• Task item
Pull each line holding "README" out of the entries below.
··· Material provided ···
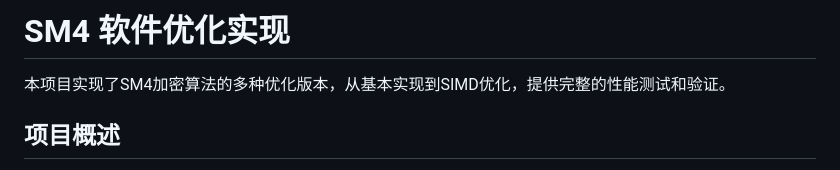
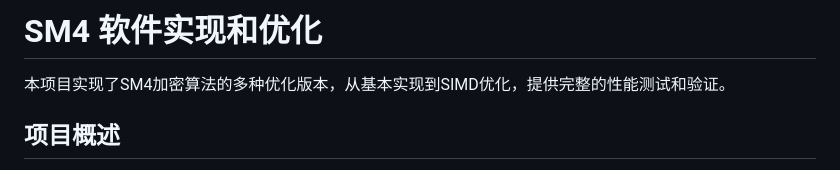
Before and after one commit to PatrickLeibni/crypto, a Markdown page: Project1/README.md, the part around the change. Drawn GitHub-style.

```diff
--- a/Project1/README.md
+++ b/Project1/README.md
@@ -1,4 +1,4 @@
-# SM4 软件优化实现
+# SM4 软件实现和优化
 
 本项目实现了SM4加密算法的多种优化版本，从基本实现到SIMD优化，提供完整的性能测试和验证。
 
```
···
• Written response
Before and after one commit to PatrickLeibni/crypto, a Markdown page: Project1/README.md, the part around the change. Drawn GitHub-style.
--- a/Project1/README.md
+++ b/Project1/README.md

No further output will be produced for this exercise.